It’s been about two weeks since I made the decision to resurrect a creative routine. The decision was the result of a webinar hosted by a friend, but the fuel to keep it going beyond the first day or two came from an unwelcome source.
Saturday morning we rushed Thing1 to the emergency room because his chronic illness had generated an overnight weight loss of over 10 pounds. I knew he had not been feeling well for the last day or so, but most of his flareups have resolve themselves in a day or two.
This one is still playing out, as we continue with fluid replacement and hospital visits.
I’ve been trying to find a silver lining–acknowledging that the umpteen phone calls and emails and texts are signs that — unlike too many Americans — at least we have the resources to help him. Like any parent, however, my focus has been on the cloud over the lining.
I worry how long he will have access to the care he desperately needs. I worry for all the parents of children with chronic illness who don’t have adequate health coverage and wonder how they handle that impact on their child’s health or life.
And I paint. When I’m frustrated on T1’s behalf, I paint. When I get off the phone with the insurance company wondering if his treatment will be compromised by what they are willing to cover, I paint. The painted pages don’t express tears or shouting, they exist instead of those things.
Art has always been a therapy for me, channeling worry or depression into something productive. Inspiration is a dubious gift, however, and right now I am eagerly anticipating the moment that my new creative routine must be fueled by discipline instead.
These guys know how to make good use of a bunk bed on a winter afternoon.
A foot of snow pack, melting fast on a rainy 60 degree, to be followed by an ice storm made for a foggy, beautiful day the other day.
There were a few bigger events in the area so our corner of Vermont was quiet for this stage of the summer tourist season. It wasn’t the most profitable morning, but as I sat across the street from the Episcopal church in Arlington, I was sure I could see the leaves of the maple tree in front of the churchyard cemetery changing color.

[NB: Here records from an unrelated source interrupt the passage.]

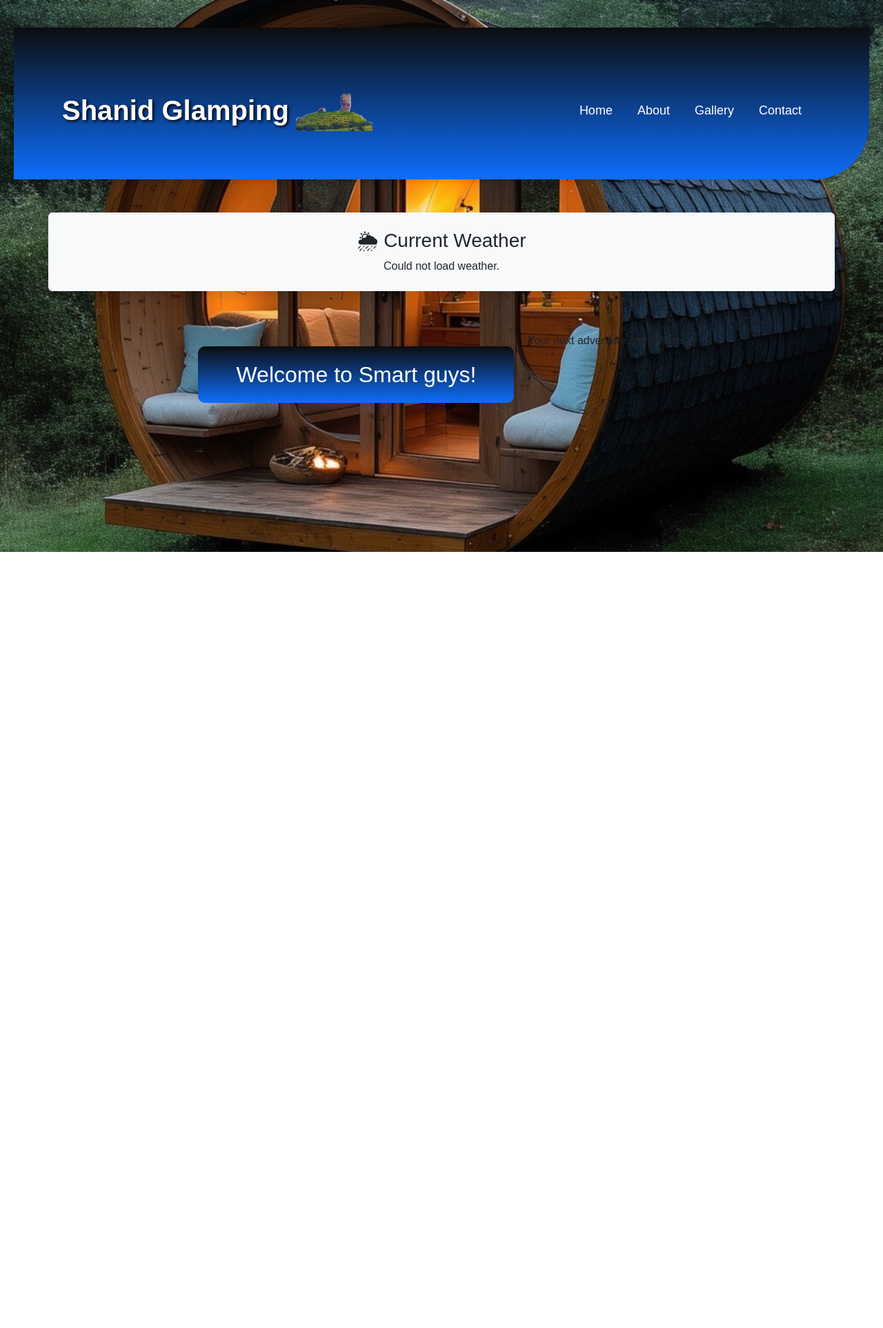
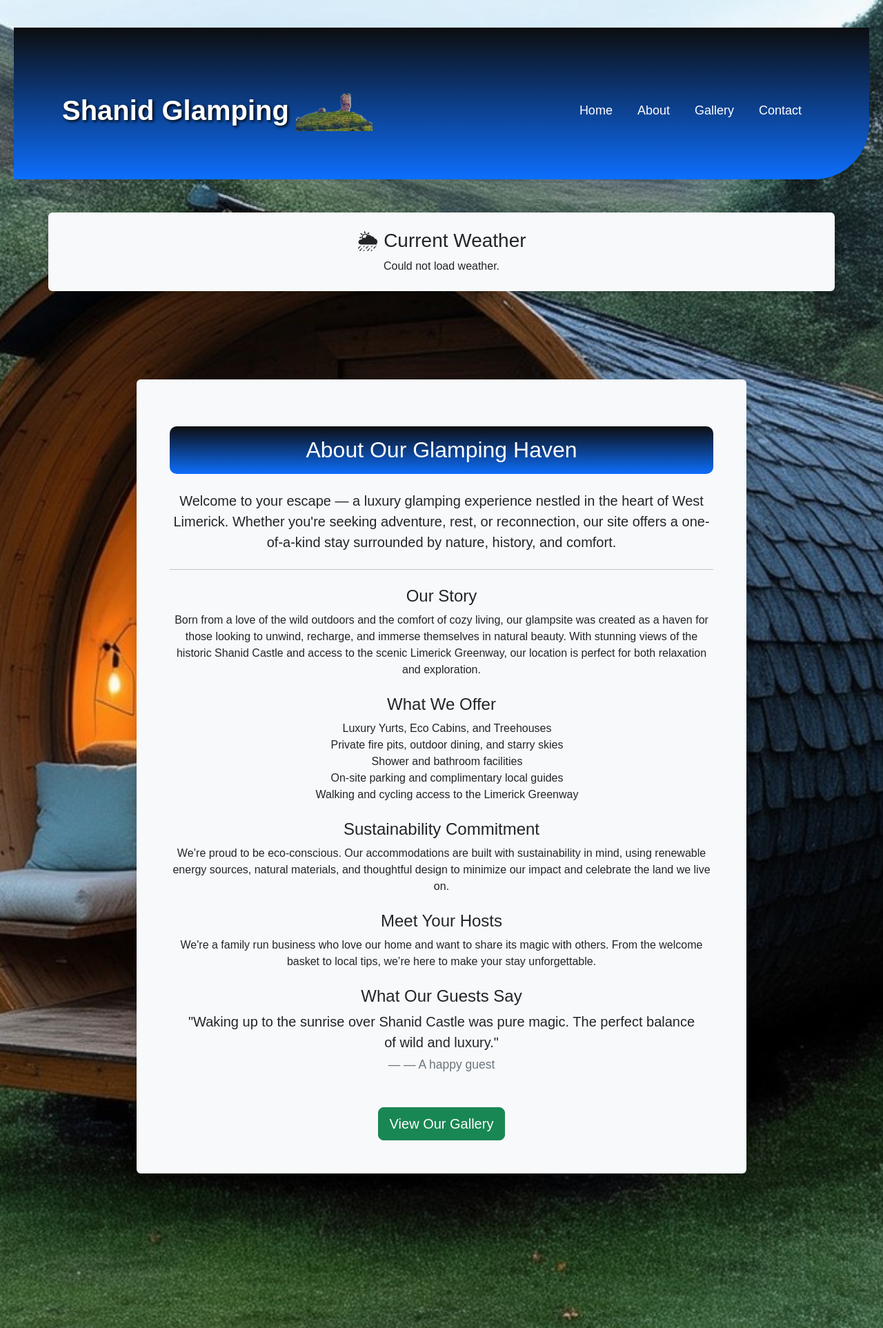
Before and after one commit to aruttle/assignment-module-3, a Flask app: page /about in a window 1280 px wide. Shown: the whole page at 69% size. Before the commit the page ends 800 px from the top, so only its background shows below. Run offline with Flask 3, Linux system fonts and the light colour scheme.

Commit message:
Added context to about html and button to link to gallery

```diff
--- a/templates/about.html
+++ b/templates/about.html
@@ -1,5 +1,59 @@
 {% extends "base.html" %}
+
+{% block title %}About Us{% endblock %}
+
 {% block content %}
-    <h2>Welcome to Smart guys!</h2>
-    <p>Your next adventure starts here.</p>
+<div class="container py-5">
+  <div class="col-lg-10 mx-auto bg-light p-5 rounded shadow">
+    <h2 class="text-center mb-4">About Our Glamping Haven</h2>
+
+    <p class="lead text-center">
+      Welcome to your escape — a luxury glamping experience nestled in the heart of West Limerick.
+      Whether you're seeking adventure, rest, or reconnection, our site offers a one-of-a-kind stay
+      surrounded by nature, history, and comfort.
+    </p>
+
+    <hr class="my-4">
+
+    <h4>Our Story</h4>
+    <p>
+      Born from a love of the wild outdoors and the comfort of cozy living, our glampsite was created
+      as a haven for those looking to unwind, recharge, and immerse themselves in natural beauty.
+      With stunning views of the historic Shanid Castle and access to the scenic Limerick Greenway,
+      our location is perfect for both relaxation and exploration.
+    </p>
+
+    <h4 class="mt-4">What We Offer</h4>
+    <ul class="list-unstyled ps-3">
+      <li>Luxury Yurts, Eco Cabins, and Treehouses</li>
+      <li>Private fire pits, outdoor dining, and starry skies</li>
+      <li>Shower and bathroom facilities</li>
+      <li>On-site parking and complimentary local guides</li>
+      <li>Walking and cycling access to the Limerick Greenway</li>
+    </ul>
+
+    <h4 class="mt-4">Sustainability Commitment</h4>
+    <p>
+      We’re proud to be eco-conscious. Our accommodations are built with sustainability in mind,
+      using renewable energy sources, natural materials, and thoughtful design to minimize our impact
+      and celebrate the land we live on.
+    </p>
+
+    <h4 class="mt-4">Meet Your Hosts</h4>
+    <p>
+      We're a family run business who love our home and want to share its magic with others.
+      From the welcome basket to local tips, we’re here to make your stay unforgettable.
+    </p>
+
+    <h4 class="mt-4">What Our Guests Say</h4>
+    <blockquote class="blockquote px-3">
+      <p class="mb-0">"Waking up to the sunrise over Shanid Castle was pure magic. The perfect balance of wild and luxury."</p>
+      <footer class="blockquote-footer mt-1">— A happy guest</footer>
+    </blockquote>
+
+    <div class="text-center mt-5">
+      <a href="{{ url_for('gallery') }}" class="btn btn-success btn-lg">View Our Gallery</a>
+    </div>
+  </div>
+</div>
 {% endblock %}
```
Also changed, not shown: bookings.json (+7 -0 lines).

It marked the first official day of autumn for me — an unexpected and pleasant little bit of something that cost absolutely nothing.
In any other garden, these would be weeds. On the dunes along Lake Michigan, they’re delicate blossoms that, in concert with the dune grasses that cover the sandy bluff, prevent erosion with an effectiveness human might and engineering has yet to match.